## EXERCISE DETAILS
Find each line in the records below that contains the word "verify", and copy it out.

[PROVIDED DATA Boundary: Start]

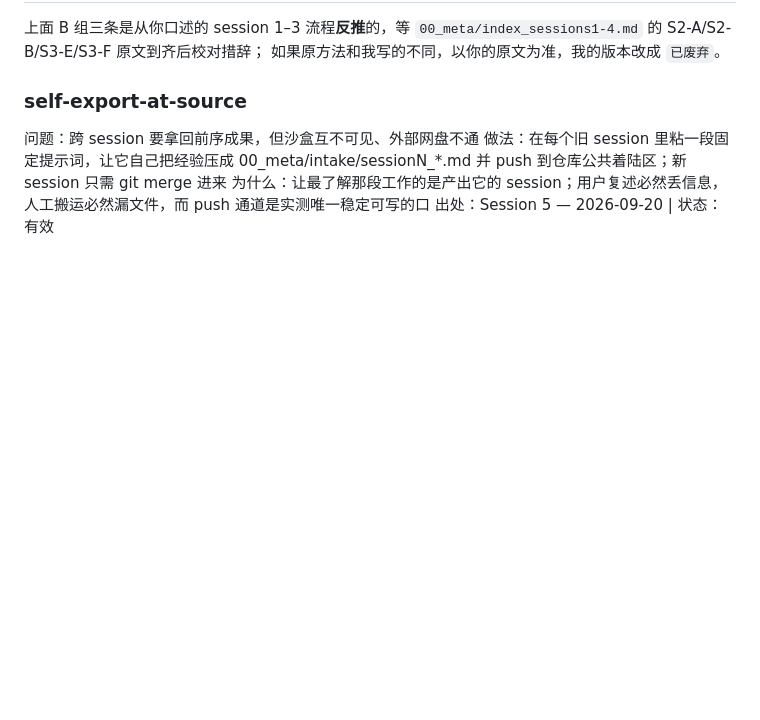
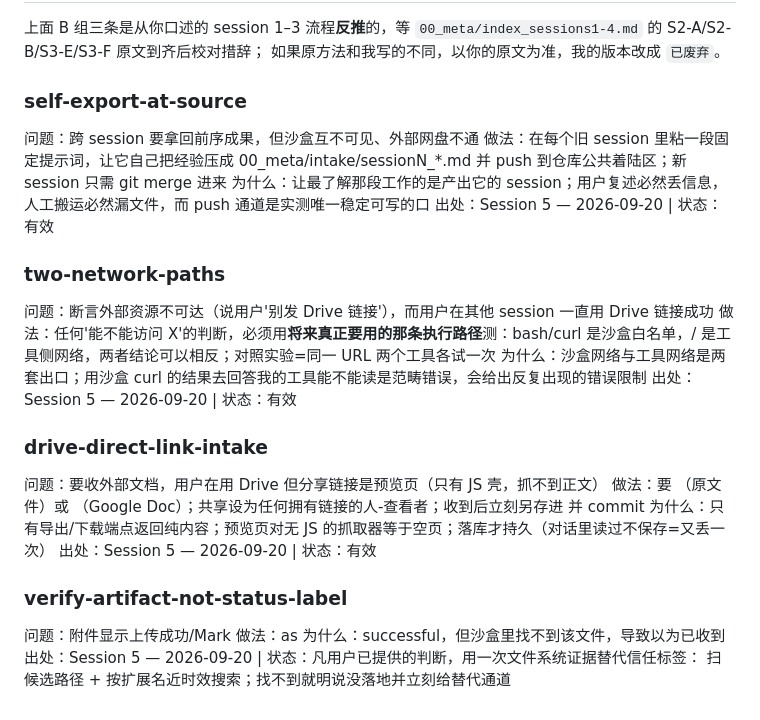
Before and after one commit to lin2mm/RetrofitLock, a Markdown page: 00_meta/methodology.md, the part around the change. Drawn GitHub-style; blank space fills up the shorter version.

Commit message:
methodology: two-network-paths, drive-direct-link-intake, verify-artifact-not-status-label; ledger R4
Co-authored-by: arena-agent <297053741+arena-agent@users.noreply.github.com>

```diff
--- a/00_meta/methodology.md
+++ b/00_meta/methodology.md
@@ -104,3 +104,21 @@
 做法：在每个旧 session 里粘一段固定提示词，让它自己把经验压成 00_meta/intake/sessionN_*.md 并 push 到仓库公共着陆区；新 session 只需 git merge 进来
 为什么：让最了解那段工作的是产出它的 session；用户复述必然丢信息，人工搬运必然漏文件，而 push 通道是实测唯一稳定可写的口
 出处：Session 5 — 2026-09-20 | 状态：有效
+
+### two-network-paths
+问题：断言外部资源不可达（说用户'别发 Drive 链接'），而用户在其他 session 一直用 Drive 链接成功
+做法：任何'能不能访问 X'的判断，必须用**将来真正要用的那条执行路径**测：bash/curl 是沙盒白名单，/ 是工具侧网络，两者结论可以相反；对照实验=同一 URL 两个工具各试一次
+为什么：沙盒网络与工具网络是两套出口；用沙盒 curl 的结果去回答我的工具能不能读是范畴错误，会给出反复出现的错误限制
+出处：Session 5 — 2026-09-20 | 状态：有效
+
+### drive-direct-link-intake
+问题：要收外部文档，用户在用 Drive 但分享链接是预览页（只有 JS 壳，抓不到正文）
+做法：要 （原文件）或 （Google Doc）；共享设为任何拥有链接的人-查看者；收到后立刻另存进  并 commit
+为什么：只有导出/下载端点返回纯内容；预览页对无 JS 的抓取器等于空页；落库才持久（对话里读过不保存=又丢一次）
+出处：Session 5 — 2026-09-20 | 状态：有效
+
+### verify-artifact-not-status-label
+问题：附件显示上传成功/Mark
+做法：as
+为什么：successful，但沙盒里找不到该文件，导致以为已收到
+出处：Session 5 — 2026-09-20 | 状态：凡用户已提供的判断，用一次文件系统证据替代信任标签： 扫候选路径 + 按扩展名近时效搜索；找不到就明说没落地并立刻给替代通道
```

[PROVIDED DATA Boundary: End]

## RESPONSE BELOW
methodology: two-network-paths, drive-direct-link-intake, verify-artifact-not-status-label; ledger R4
+### verify-artifact-not-status-label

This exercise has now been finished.